We demonstrate that MEMD can identify physical quasiperiodic modes of variability within the climate system by analysing the tropical Pacific SST variability. We have identified a clear quasiperiodic behaviour on a timescale of about 2–3 years (16–53 months) in the tropical Pacific. This timescale falls within the typical timescale range of ENSO, i.e. 2–8 years, and the dynamics of this quasiperiodic variability is consistent with ENSO dynamics. While ENSO quasiperiodic variability is well known, an identification (via MEMD) of a frequency range linked to the two dominant quasiperiodic modes of variability (i.e. 16–53 months) has still led to a few interesting results.
By analysing composites (e.g. Figs. 5, 6) of the thermocline depth, wind stress, and SST, we have shown that the ∼ 2–3year (eastern Pacific) ENSO variability is generally consistent with the recharge–discharge conceptual oscillator model of ENSO (e.g. Jin, 1997a; Burgers et al., 2005). This oscillator describes an interplay between the Pacific mean thermocline depth and eastern Pacific SST (Niño3), which are related to recharge and discharge of ocean heat content on a timescale of about 3 years. However, the unified model (Wang, 2001) may need to be revised (see also Graham et al., 2015) as most of the variables relevant for the unified oscillator model covary. In particular, the western Pacific offequatorial thermocline depth (Niño6), central Pacific wind stress (Niño4), and eastern Pacific SST (Niño3) exhibit the same phase relation and thus describe the same dynamics. As also the western Pacific wind stress (Niño5; relevant for the unified oscillator) and Pacific mean thermocline depth covary, there seems to be a close relationship between the recharge–discharge and unified oscillator models, but it may be different than previously thought.

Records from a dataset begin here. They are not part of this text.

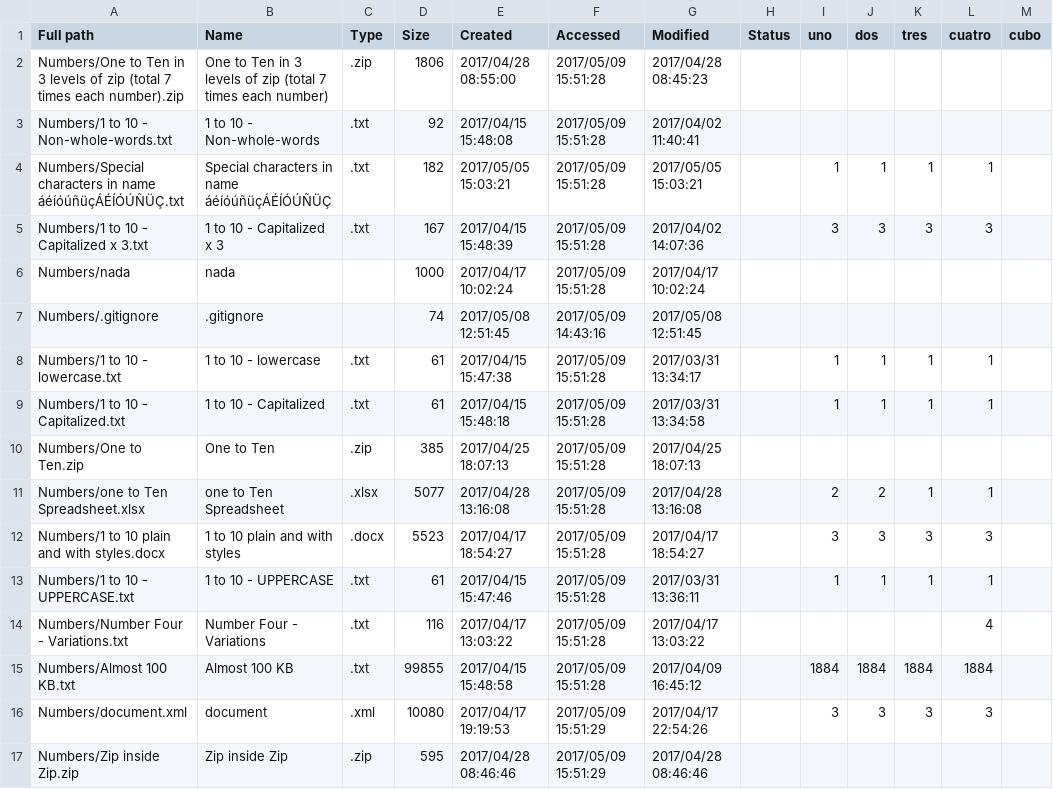
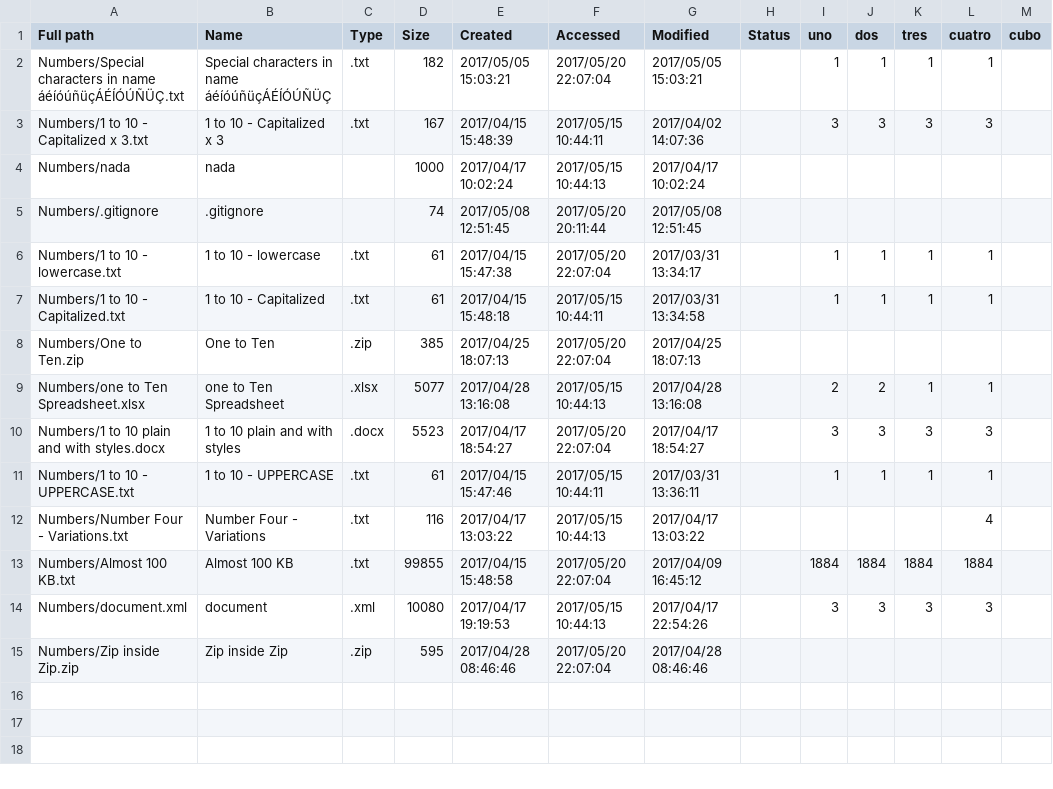
Before and after one commit to rodrigorila/FileTextAnalysis, a CSV file: TestFiles/Numbers_List_Words.csv, drawn as a sheet.

Commit message:
Tested Extract Words

```diff
--- a/TestFiles/Numbers_List_Words.csv
+++ b/TestFiles/Numbers_List_Words.csv
@@ -1,17 +1,15 @@
 Full path,Name,Type,Size,Created,Accessed,Modified,Status,uno,dos,tres,cuatro,cubo
-Numbers/One to Ten in 3 levels of zip (total 7 times each number).zip,One to Ten in 3 levels of zip (total 7 times each number),.zip,1806,2017/04/28 08:55:00,2017/05/09 15:51:28,2017/04/28 08:45:23,,,,,,
-Numbers/1 to 10 - Non-whole-words.txt,1 to 10 - Non-whole-words,.txt,92,2017/04/15 15:48:08,2017/05/09 15:51:28,2017/04/02 11:40:41,,,,,,
-Numbers/Special characters in name áéíóúñüçÁÉÍÓÚÑÜÇ.txt,Special characters in name áéíóúñüçÁÉÍÓÚÑÜÇ,.txt,182,2017/05/05 15:03:21,2017/05/09 15:51:28,2017/05/05 15:03:21,,1,1,1,1,
-Numbers/1 to 10 - Capitalized x 3.txt,1 to 10 - Capitalized x 3,.txt,167,2017/04/15 15:48:39,2017/05/09 15:51:28,2017/04/02 14:07:36,,3,3,3,3,
-Numbers/nada,nada,,1000,2017/04/17 10:02:24,2017/05/09 15:51:28,2017/04/17 10:02:24,,,,,,
-Numbers/.gitignore,.gitignore,,74,2017/05/08 12:51:45,2017/05/09 14:43:16,2017/05/08 12:51:45,,,,,,
-Numbers/1 to 10 - lowercase.txt,1 to 10 - lowercase,.txt,61,2017/04/15 15:47:38,2017/05/09 15:51:28,2017/03/31 13:34:17,,1,1,1,1,
-Numbers/1 to 10 - Capitalized.txt,1 to 10 - Capitalized,.txt,61,2017/04/15 15:48:18,2017/05/09 15:51:28,2017/03/31 13:34:58,,1,1,1,1,
-Numbers/One to Ten.zip,One to Ten,.zip,385,2017/04/25 18:07:13,2017/05/09 15:51:28,2017/04/25 18:07:13,,,,,,
-Numbers/one to Ten Spreadsheet.xlsx,one to Ten Spreadsheet,.xlsx,5077,2017/04/28 13:16:08,2017/05/09 15:51:28,2017/04/28 13:16:08,,2,2,1,1,
-Numbers/1 to 10 plain and with styles.docx,1 to 10 plain and with styles,.docx,5523,2017/04/17 18:54:27,2017/05/09 15:51:28,2017/04/17 18:54:27,,3,3,3,3,
-Numbers/1 to 10 - UPPERCASE.txt,1 to 10 - UPPERCASE,.txt,61,2017/04/15 15:47:46,2017/05/09 15:51:28,2017/03/31 13:36:11,,1,1,1,1,
-Numbers/Number Four - Variations.txt,Number Four - Variations,.txt,116,2017/04/17 13:03:22,2017/05/09 15:51:28,2017/04/17 13:03:22,,,,,4,
-Numbers/Almost 100 KB.txt,Almost 100 KB,.txt,99855,2017/04/15 15:48:58,2017/05/09 15:51:28,2017/04/09 16:45:12,,1884,1884,1884,1884,
-Numbers/document.xml,document,.xml,10080,2017/04/17 19:19:53,2017/05/09 15:51:29,2017/04/17 22:54:26,,3,3,3,3,
-Numbers/Zip inside Zip.zip,Zip inside Zip,.zip,595,2017/04/28 08:46:46,2017/05/09 15:51:29,2017/04/28 08:46:46,,,,,,
+Numbers/Special characters in name áéíóúñüçÁÉÍÓÚÑÜÇ.txt,Special characters in name áéíóúñüçÁÉÍÓÚÑÜÇ,.txt,182,2017/05/05 15:03:21,2017/05/20 22:07:04,2017/05/05 15:03:21,,1,1,1,1,
+Numbers/1 to 10 - Capitalized x 3.txt,1 to 10 - Capitalized x 3,.txt,167,2017/04/15 15:48:39,2017/05/15 10:44:11,2017/04/02 14:07:36,,3,3,3,3,
+Numbers/nada,nada,,1000,2017/04/17 10:02:24,2017/05/15 10:44:13,2017/04/17 10:02:24,,,,,,
+Numbers/.gitignore,.gitignore,,74,2017/05/08 12:51:45,2017/05/20 20:11:44,2017/05/08 12:51:45,,,,,,
+Numbers/1 to 10 - lowercase.txt,1 to 10 - lowercase,.txt,61,2017/04/15 15:47:38,2017/05/20 22:07:04,2017/03/31 13:34:17,,1,1,1,1,
+Numbers/1 to 10 - Capitalized.txt,1 to 10 - Capitalized,.txt,61,2017/04/15 15:48:18,2017/05/15 10:44:11,2017/03/31 13:34:58,,1,1,1,1,
+Numbers/One to Ten.zip,One to Ten,.zip,385,2017/04/25 18:07:13,2017/05/20 22:07:04,2017/04/25 18:07:13,,,,,,
+Numbers/one to Ten Spreadsheet.xlsx,one to Ten Spreadsheet,.xlsx,5077,2017/04/28 13:16:08,2017/05/15 10:44:13,2017/04/28 13:16:08,,2,2,1,1,
+Numbers/1 to 10 plain and with styles.docx,1 to 10 plain and with styles,.docx,5523,2017/04/17 18:54:27,2017/05/20 22:07:04,2017/04/17 18:54:27,,3,3,3,3,
+Numbers/1 to 10 - UPPERCASE.txt,1 to 10 - UPPERCASE,.txt,61,2017/04/15 15:47:46,2017/05/15 10:44:11,2017/03/31 13:36:11,,1,1,1,1,
+Numbers/Number Four - Variations.txt,Number Four - Variations,.txt,116,2017/04/17 13:03:22,2017/05/15 10:44:13,2017/04/17 13:03:22,,,,,4,
+Numbers/Almost 100 KB.txt,Almost 100 KB,.txt,99855,2017/04/15 15:48:58,2017/05/20 22:07:04,2017/04/09 16:45:12,,1884,1884,1884,1884,
+Numbers/document.xml,document,.xml,10080,2017/04/17 19:19:53,2017/05/15 10:44:13,2017/04/17 22:54:26,,3,3,3,3,
+Numbers/Zip inside Zip.zip,Zip inside Zip,.zip,595,2017/04/28 08:46:46,2017/05/20 22:07:04,2017/04/28 08:46:46,,,,,,
```
Also changed, not shown: TestFiles/Numbers_List_All.csv, TestFiles/Numbers_List_Filtered.csv, 2 other files.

On shorter and longer timescales (12–19 months and 42–135 months; Fig. 8) the relationships between variables are different; in particular, the western Pacific wind stress (Niño5) on these timescales covaries with the eastern Pacific SST (Niño3). This suggests that the role of the western Pacific atmosphere–ocean processes (via wind stress) in tropical Pacific variability (and ENSO) can be very different on different timescales, whereas other variables (and in other regions) largely keep their relationships across timescales. This means that the recharge–discharge oscillator model operates on all timescales considered (12–135 months), even if it has a characteristic timescale. However, the relations underlying the unified oscillator model exhibit different behaviour on different timescales, the implications of which should be explored further in the future.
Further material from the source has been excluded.